While this was – in essence – Mis-Teeq’s second single, it was also the first they released as a trio and thus represented something of a fresh start for the group after Zena McNally left during the promotion of Why? Though the song found success as a very credible garage hit, it started life as a sultry R&B number that almost sent Mis-Teeq down an entirely different path altogether until a well-timed remix changed their trajectory. All I Want shares a similar background, but the intention was much clearer this time. Ceri Evans – better known as Sunship – completely reworked the track from a production perspective so that the radio edit felt like the ‘proper’ version rather than a remix. Mis-Teeq were nothing if not resourceful, and unused elements were included in the Ignorants Remix, which gives a pretty good idea about how All I Want could otherwise have sounded.

Instead, it was turned into a speed-garage song that was immediately associable with Sunship. He’d remixed and produced for some high-profile acts in the early-’00s, including Artful Dodger, Craig David, Sweet Female Attitude and even Texas (if you’ve ever wanted a garage mix of In Demand, then you won’t be disappointed), so his style was certainly familiar to people, if not his name. All I Want is, thus, full of jaunty beats that scratch and reverberate unpredictably, while the chorus: “All I want, is to be with you, but I just got to live, live my own life too; all I need to know, (need to know that) that the world is mine, I snap my fingers (fingers), and everything is fine, that’s all”, is neatly punctuated by an accompanying steel drum.

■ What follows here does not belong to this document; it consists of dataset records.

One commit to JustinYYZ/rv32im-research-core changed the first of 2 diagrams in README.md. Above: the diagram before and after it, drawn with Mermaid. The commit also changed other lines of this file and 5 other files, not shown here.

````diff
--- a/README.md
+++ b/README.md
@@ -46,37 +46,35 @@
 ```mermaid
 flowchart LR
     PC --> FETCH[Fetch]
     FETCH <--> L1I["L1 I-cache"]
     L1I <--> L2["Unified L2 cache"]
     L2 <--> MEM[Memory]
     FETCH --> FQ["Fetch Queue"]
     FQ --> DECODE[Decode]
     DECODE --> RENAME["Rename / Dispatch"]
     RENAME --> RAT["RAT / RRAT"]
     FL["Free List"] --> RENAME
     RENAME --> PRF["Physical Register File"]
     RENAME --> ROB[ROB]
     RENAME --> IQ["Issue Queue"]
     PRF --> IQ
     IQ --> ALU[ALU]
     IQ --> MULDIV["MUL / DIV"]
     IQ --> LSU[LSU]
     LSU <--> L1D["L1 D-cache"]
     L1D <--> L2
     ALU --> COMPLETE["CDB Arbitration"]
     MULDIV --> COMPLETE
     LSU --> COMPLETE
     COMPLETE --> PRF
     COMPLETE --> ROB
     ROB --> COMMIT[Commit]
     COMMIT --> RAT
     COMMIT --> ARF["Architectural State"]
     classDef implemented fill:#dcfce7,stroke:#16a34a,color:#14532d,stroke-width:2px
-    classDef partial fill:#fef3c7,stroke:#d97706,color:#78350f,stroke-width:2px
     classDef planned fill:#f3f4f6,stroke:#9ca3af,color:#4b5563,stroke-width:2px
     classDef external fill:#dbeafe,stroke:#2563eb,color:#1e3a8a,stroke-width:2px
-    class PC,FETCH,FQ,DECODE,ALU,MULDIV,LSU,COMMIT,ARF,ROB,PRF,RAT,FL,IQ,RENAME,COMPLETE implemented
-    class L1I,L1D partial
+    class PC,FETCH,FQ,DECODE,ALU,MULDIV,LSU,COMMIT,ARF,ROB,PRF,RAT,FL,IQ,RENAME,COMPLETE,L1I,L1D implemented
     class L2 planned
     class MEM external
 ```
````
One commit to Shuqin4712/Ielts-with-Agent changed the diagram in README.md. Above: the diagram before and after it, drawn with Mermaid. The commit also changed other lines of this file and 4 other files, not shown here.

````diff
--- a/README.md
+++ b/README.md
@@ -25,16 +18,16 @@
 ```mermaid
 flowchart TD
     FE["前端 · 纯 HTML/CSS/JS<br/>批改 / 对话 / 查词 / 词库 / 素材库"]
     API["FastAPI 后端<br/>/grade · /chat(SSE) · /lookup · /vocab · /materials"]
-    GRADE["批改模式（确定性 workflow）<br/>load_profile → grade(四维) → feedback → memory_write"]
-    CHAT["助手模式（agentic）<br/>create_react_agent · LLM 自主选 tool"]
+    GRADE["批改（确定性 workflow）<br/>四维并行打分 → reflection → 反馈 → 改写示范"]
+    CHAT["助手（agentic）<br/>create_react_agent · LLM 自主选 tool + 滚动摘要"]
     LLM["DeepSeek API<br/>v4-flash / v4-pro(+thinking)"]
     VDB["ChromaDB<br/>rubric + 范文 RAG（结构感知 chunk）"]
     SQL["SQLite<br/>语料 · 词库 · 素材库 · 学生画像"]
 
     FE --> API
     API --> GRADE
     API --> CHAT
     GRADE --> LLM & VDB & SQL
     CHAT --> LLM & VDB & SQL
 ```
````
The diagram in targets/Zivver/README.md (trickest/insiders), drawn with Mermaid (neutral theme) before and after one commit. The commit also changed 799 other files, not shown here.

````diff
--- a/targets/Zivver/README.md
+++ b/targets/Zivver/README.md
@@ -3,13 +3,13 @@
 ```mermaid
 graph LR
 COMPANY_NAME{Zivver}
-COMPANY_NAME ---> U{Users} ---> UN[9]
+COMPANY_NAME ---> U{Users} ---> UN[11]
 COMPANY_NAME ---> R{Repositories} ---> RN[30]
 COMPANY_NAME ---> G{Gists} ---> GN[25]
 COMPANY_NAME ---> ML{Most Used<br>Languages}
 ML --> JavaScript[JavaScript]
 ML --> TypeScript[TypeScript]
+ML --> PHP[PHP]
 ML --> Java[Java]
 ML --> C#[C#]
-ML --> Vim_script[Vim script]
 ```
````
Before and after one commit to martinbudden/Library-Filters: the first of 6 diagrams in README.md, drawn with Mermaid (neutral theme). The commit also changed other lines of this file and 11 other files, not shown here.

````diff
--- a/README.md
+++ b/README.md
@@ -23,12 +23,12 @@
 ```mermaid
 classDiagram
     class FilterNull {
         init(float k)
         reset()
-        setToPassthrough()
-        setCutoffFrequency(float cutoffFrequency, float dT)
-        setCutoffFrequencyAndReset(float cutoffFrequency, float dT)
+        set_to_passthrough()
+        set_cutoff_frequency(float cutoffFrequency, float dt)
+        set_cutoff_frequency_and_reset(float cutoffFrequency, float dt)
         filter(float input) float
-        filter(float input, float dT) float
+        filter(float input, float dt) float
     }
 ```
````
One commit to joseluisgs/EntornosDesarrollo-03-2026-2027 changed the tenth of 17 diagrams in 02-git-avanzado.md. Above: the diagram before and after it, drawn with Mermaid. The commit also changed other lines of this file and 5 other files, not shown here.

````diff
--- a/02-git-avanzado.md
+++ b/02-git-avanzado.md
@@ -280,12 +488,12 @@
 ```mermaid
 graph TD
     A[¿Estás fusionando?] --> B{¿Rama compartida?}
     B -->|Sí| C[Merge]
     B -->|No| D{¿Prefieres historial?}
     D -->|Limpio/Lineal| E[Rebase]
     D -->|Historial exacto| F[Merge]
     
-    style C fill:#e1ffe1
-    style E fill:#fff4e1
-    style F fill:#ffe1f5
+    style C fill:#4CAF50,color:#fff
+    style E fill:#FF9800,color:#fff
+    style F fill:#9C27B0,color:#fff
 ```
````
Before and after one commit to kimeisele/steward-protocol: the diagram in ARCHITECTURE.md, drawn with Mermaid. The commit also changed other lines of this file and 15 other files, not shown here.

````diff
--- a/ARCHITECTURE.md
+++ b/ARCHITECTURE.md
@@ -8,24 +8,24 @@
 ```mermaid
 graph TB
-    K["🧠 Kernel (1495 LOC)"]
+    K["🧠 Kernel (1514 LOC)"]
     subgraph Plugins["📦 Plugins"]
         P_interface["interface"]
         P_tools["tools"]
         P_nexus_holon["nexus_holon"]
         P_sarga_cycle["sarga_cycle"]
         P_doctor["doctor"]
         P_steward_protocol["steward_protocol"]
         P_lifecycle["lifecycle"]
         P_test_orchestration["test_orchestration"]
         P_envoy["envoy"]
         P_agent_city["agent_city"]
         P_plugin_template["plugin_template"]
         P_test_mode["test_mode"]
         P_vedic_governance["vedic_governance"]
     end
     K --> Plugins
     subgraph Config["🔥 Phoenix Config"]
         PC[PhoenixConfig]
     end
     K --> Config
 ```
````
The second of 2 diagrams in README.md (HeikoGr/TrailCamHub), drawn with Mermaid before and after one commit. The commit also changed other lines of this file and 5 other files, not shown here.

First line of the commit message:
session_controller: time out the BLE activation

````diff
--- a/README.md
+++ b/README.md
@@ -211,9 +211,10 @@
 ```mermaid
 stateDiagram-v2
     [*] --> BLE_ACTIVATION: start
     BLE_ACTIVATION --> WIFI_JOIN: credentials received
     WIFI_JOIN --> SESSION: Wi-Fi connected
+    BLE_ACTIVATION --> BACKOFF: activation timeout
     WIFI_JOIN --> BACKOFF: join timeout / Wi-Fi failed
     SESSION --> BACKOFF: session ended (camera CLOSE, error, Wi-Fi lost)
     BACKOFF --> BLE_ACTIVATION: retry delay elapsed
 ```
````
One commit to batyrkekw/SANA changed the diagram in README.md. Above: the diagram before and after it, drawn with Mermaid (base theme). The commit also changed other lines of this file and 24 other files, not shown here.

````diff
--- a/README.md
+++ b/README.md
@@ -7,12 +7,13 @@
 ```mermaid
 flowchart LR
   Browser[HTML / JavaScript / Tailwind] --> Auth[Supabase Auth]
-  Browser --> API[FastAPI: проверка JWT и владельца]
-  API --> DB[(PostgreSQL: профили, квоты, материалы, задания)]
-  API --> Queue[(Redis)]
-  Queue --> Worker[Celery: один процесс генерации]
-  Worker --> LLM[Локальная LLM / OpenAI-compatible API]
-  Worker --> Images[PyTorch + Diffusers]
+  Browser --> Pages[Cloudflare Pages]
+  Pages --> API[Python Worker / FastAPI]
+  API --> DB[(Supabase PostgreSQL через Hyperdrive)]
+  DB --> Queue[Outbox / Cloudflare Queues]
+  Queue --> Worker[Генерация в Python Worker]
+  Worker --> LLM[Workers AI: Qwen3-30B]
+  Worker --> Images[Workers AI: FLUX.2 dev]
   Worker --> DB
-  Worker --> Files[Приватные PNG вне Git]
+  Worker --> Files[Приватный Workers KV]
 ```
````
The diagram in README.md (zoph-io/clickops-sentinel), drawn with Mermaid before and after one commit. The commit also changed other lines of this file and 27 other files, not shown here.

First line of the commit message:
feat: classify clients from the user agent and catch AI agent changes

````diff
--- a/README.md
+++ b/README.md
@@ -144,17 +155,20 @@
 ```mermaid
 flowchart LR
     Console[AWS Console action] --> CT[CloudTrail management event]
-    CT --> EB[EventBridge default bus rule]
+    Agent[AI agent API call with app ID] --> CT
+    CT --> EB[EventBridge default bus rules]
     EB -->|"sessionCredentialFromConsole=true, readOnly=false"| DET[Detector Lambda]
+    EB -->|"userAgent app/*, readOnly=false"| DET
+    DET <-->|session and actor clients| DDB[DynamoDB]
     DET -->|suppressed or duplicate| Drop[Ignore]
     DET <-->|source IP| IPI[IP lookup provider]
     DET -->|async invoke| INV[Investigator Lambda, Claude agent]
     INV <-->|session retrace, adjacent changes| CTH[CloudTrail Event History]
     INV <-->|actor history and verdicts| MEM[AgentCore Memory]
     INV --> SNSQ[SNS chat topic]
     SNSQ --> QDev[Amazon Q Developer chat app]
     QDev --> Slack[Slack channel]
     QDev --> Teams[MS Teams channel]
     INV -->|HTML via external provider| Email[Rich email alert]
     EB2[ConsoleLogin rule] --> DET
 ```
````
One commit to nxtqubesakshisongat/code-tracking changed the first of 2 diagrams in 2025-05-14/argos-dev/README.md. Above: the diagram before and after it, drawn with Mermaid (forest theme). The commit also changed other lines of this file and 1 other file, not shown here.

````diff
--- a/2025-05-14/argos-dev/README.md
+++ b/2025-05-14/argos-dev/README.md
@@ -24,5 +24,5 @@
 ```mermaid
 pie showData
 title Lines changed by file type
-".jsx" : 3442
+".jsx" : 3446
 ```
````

As much as Sunship is pivotal in giving All I Want an identity, it’s Mis-Teeq themselves who turn the song into something truly unique. And that’s largely thanks to Alesha Dixon, who emerges front and centre during the intro to rap her way through the track: “M with the I with the S-T double-E Q. All I want is to be with you. Mis-Teeq with the one Sunship“. She drives All I Want forward with interjections that deliver energy and urgency (“Firing it up and away we go”). Some of her most iconic phrases are featured here (“ENTER!”), but the pièce de résistance – and the moment Alesha Dixon ensured no one would mistake her for a gimmick (as if!) – is the rapped verse: “It’s a UK thing, style that we bring, go underground let the journey begin, we’re the Mis-Teeq, we’re in chorus we sing, quick off the mark, ring a-ding-ding DING! In a mix with a bag of tricks, feel the vibe with the one Sunship (boom!), move to the beat, it’s about music, roll through these tracks with our fresh tactics”. This is Mis-Teeq playing to their strengths and – in the space of 15 seconds – presenting something to the mainstream that feels genuinely fresh and exciting.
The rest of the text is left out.